The second edition of Lonely Planet’s Ultimate Travel List, features its top 500 “most thrilling, memorable and interesting travel experiences in the world”.
The list includes the Wild Atlantic Way as the highest new entry at number 21, as well as the Giant’s Causeway, the Ring of Kerry, Connemara, Brú na Bóinne, Sliabh Liag, Titanic Belfast and Trinity College.
We look at each of these wonders in more detail below to inspire your future travels. Enjoy!
Wild Atlantic Way
From the wind-whipped Malin Head to tranquil Kinsale Harbour, the Wild Atlantic Way is the world’s longest defined coastal tour. Hugging the west coast, this is a stunning route of jagged cliffs, epic bays and intriguing Irish heritage. Whether you tour with us end-to-end, or dip into it here and there, it’s magical.
Along the route, you’re treated to colourful homes, vibrant cultural festivals, artisan food and some of Ireland’s most charming villages – Kinsale, Dingle, Kenmare, Letterfrack and many more – as well as the world-famous Cliffs of Moher, Sliabh Liag (featured below). Buckle up for true adventure.
Brú na Bóinne
Imagine standing in a room that was created 5,000 years ago. That is what you can experience at Brú na Bóinne in County Meath, which showcases the rich archaeological heritage of the Boyne Valley.
The Neolithic passage tomb of Newgrange is best known and it was created around 3,200BC – before Stonehenge or the Great Pyramid of Giza. At the winter solstice, a lucky few people can witness the incredible sunrise alignment with the tomb. A new state-of-the-art visitor experience has opened, providing a €4.5m gateway to the passage tombs.
As well as having an incredibly beautiful campus, Dublin’s Trinity College also houses the famous Book of Kells, a 9th-century manuscript penned by monks in amazingly intricate fonts and illustrations. After viewing it, a visit to the library’s Long Room is an absolute must. As Conde Nast reports, you’ll feel like you stepped directly into a Disney movie. With two levels of floor-to-ceiling wooden shelves packed with books, many only reachable by a sliding ladder, this immense university library dates back to the early 18th century.
Most recently, the limelight was on Trinity College as a filming location for Normal People. If you missed it there, have a look at our virtual tours here.
Ring of Kerry
The Ring of Kerry offers a rare escape into some of the most breathtaking landscapes Ireland has to offer. From island-studded Atlantic panoramas to cosy traditional pubs, prepare to meet a masterpiece.

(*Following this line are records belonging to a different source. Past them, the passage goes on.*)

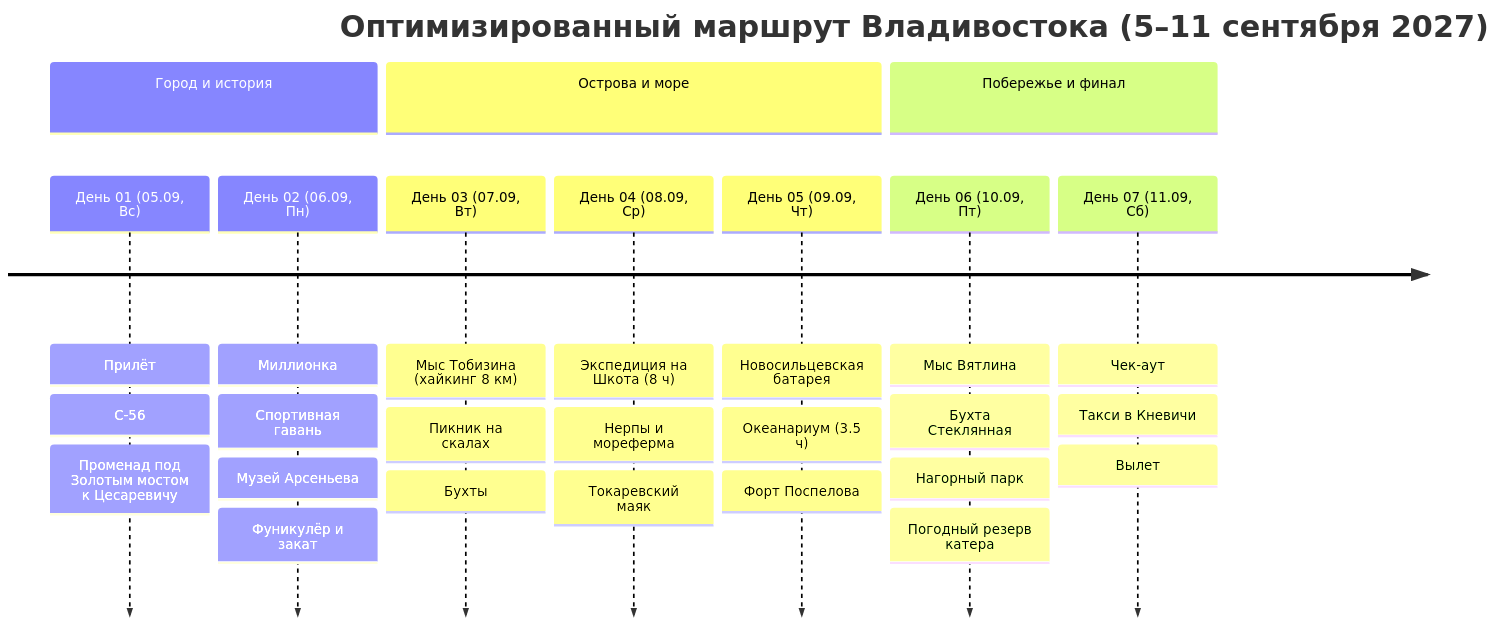
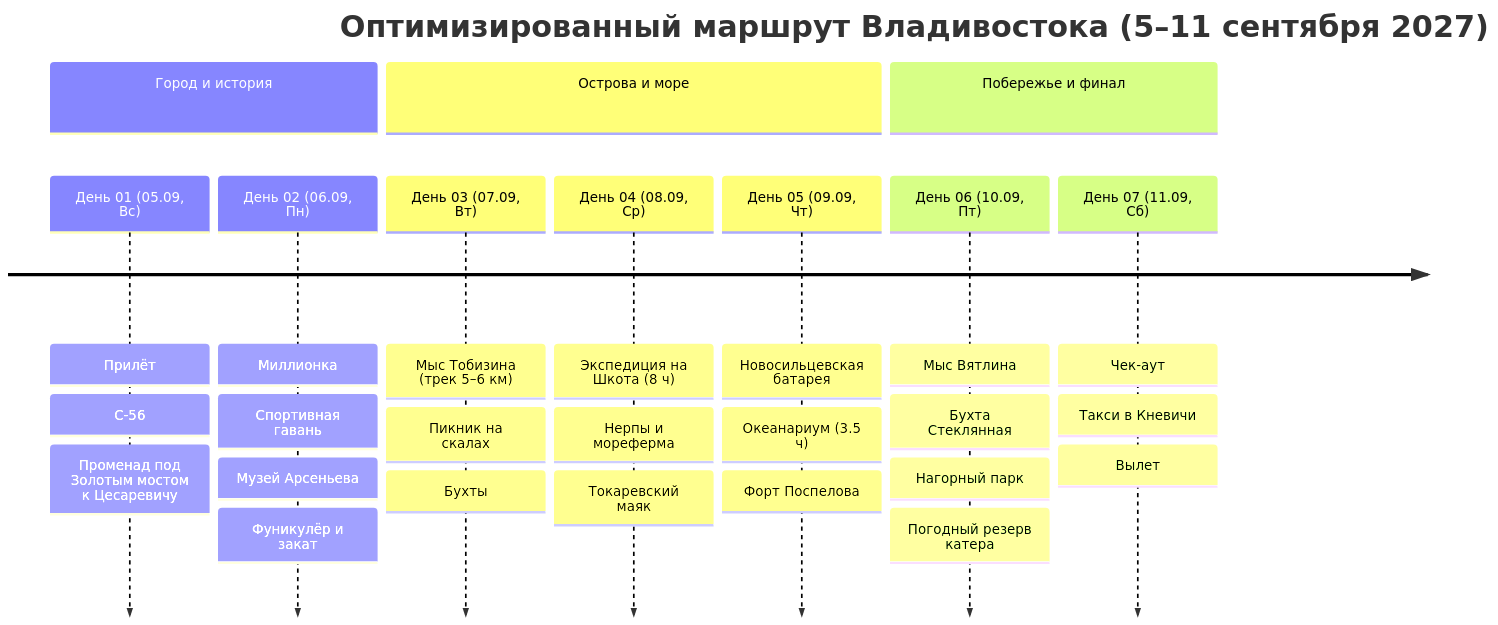
The diagram in Personal Note/Travel/-- Владивосток/Владивосток.md (injurka/obsidian-mark), drawn with Mermaid before and after one commit. The commit also changed other lines of this file and 14 other files, not shown here.

````diff
--- a/Personal Note/Travel/-- Владивосток/Владивосток.md
+++ b/Personal Note/Travel/-- Владивосток/Владивосток.md
@@ -41,14 +41,14 @@
 ```mermaid
 timeline
     title Оптимизированный маршрут Владивостока (5–11 сентября 2027)
     section Город и история
         День 01 (05.09, Вс) : Прилёт : С-56 : Променад под Золотым мостом к Цесаревичу
         День 02 (06.09, Пн) : Миллионка : Спортивная гавань : Музей Арсеньева : Фуникулёр и закат
     section Острова и море
-        День 03 (07.09, Вт) : Мыс Тобизина (хайкинг 8 км) : Пикник на скалах : Бухты
+        День 03 (07.09, Вт) : Мыс Тобизина (трек 5–6 км) : Пикник на скалах : Бухты
         День 04 (08.09, Ср) : Экспедиция на Шкота (8 ч) : Нерпы и мореферма : Токаревский маяк
         День 05 (09.09, Чт) : Новосильцевская батарея : Океанариум (3.5 ч) : Форт Поспелова
     section Побережье и финал
         День 06 (10.09, Пт) : Мыс Вятлина : Бухта Стеклянная : Нагорный парк : Погодный резерв катера
         День 07 (11.09, Сб) : Чек-аут : Такси в Кневичи : Вылет
 ```
````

Travellers have been lured to the starting point of Killarney since the mid-18th century, drawn by the town’s great atmosphere and friendly vibes. Away from the hum of the street music, serene pastoral landscapes and narrow tree and hedge-lined roads lead to impossibly beautiful mountain passes and Moll’s Gap, an outstanding stretch of curving road enhanced by a scattering of lakes and the hulking presence of the MacGillycuddy’s Reeks mountain range.
The name Connemara (Conamara) translates as ‘Inlets of the Sea’ and the roads along the peninsula’s shoreline bear this out as they wind around the coves of this breathtaking stretch of Ireland’s jagged west coast.
The beautiful region is a kaleidoscope of rusty bogs, lonely valleys and shimmering black lakes. At its heart are the Maumturk Mountains and the pewter-tinged quartzite peaks of the Twelve Bens mountain range, with a network of scenic hiking and biking trails. Everywhere the land is laced by stone walls.
This is the true “west” of Ireland where everything feels remote and romantic and it’s not surprising that it has attracted artists through the ages.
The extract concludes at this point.